** Material shown follows **

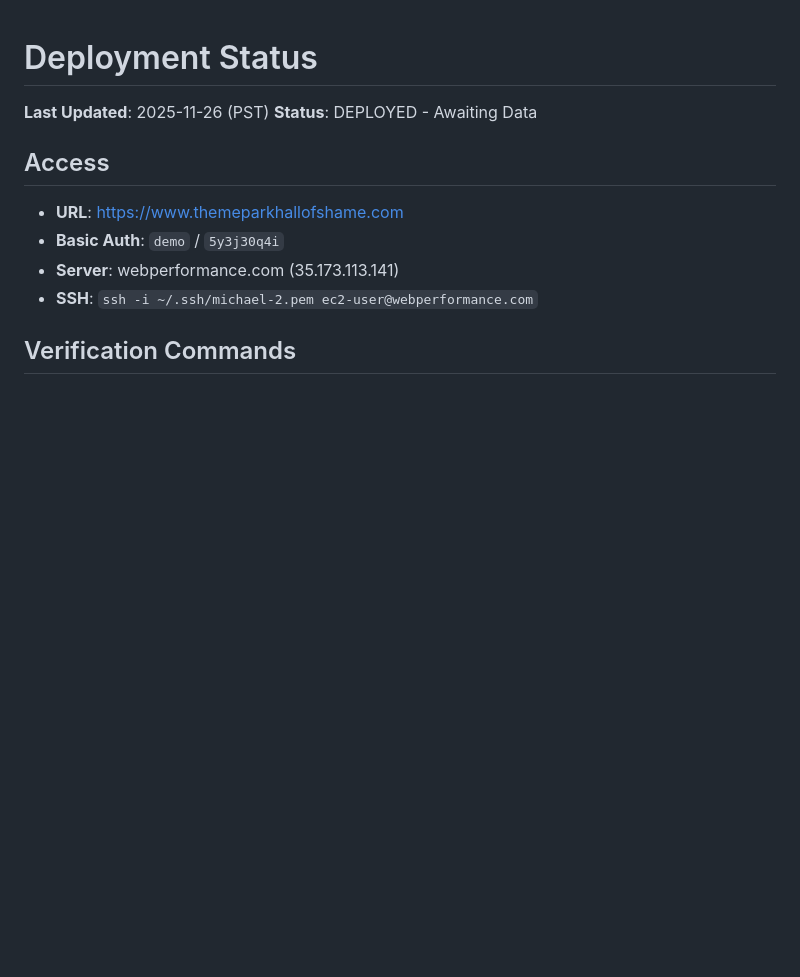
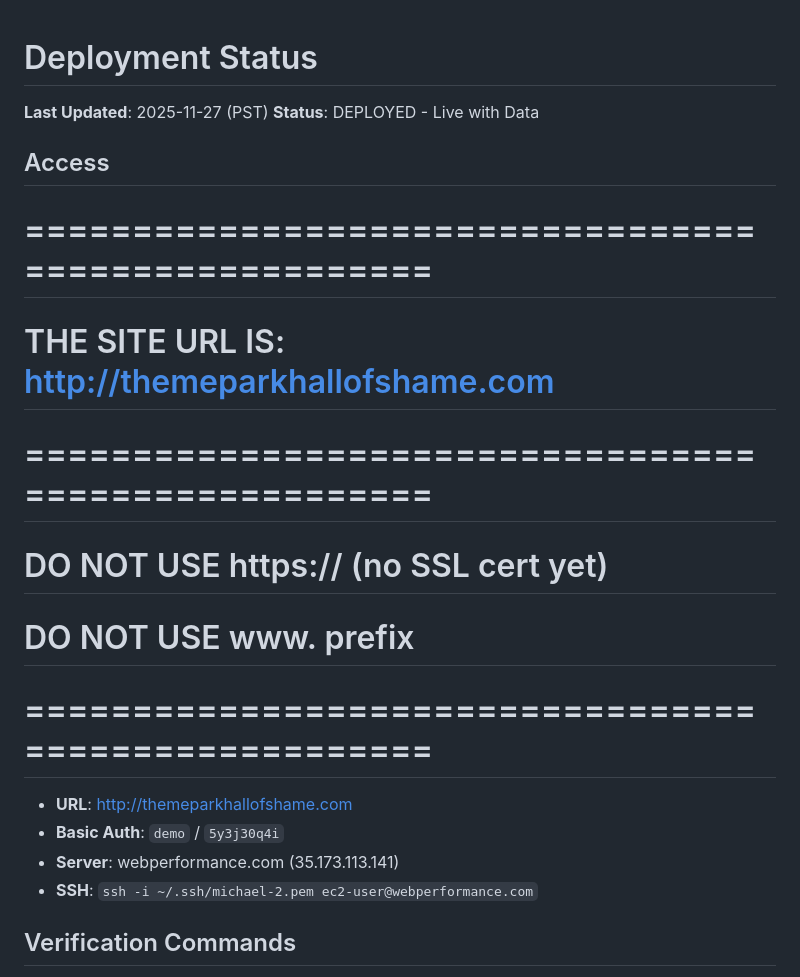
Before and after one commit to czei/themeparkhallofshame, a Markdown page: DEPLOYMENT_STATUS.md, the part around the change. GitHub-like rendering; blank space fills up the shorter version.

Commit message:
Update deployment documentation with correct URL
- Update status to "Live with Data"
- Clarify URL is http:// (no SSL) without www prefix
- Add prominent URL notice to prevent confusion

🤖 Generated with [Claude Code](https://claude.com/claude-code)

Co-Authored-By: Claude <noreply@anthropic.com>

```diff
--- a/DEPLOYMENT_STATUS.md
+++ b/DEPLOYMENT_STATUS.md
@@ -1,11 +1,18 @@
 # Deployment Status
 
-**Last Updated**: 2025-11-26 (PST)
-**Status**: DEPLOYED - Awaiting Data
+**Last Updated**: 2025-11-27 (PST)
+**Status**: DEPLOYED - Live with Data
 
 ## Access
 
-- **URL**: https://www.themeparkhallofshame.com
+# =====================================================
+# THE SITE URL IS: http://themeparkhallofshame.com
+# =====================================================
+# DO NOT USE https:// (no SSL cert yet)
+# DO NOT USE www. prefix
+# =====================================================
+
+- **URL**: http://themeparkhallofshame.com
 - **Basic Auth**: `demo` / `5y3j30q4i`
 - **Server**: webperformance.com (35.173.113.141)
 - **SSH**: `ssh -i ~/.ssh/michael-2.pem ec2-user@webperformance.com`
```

** End of Material shown **

> Goal of the exercise: Of the records above, copy each line that includes "webperformance".

> Response for this exercise:
 - **Server**: webperformance.com (35.173.113.141)
 - **SSH**: `ssh -i ~/.ssh/michael-2.pem ec2-user@webperformance.com`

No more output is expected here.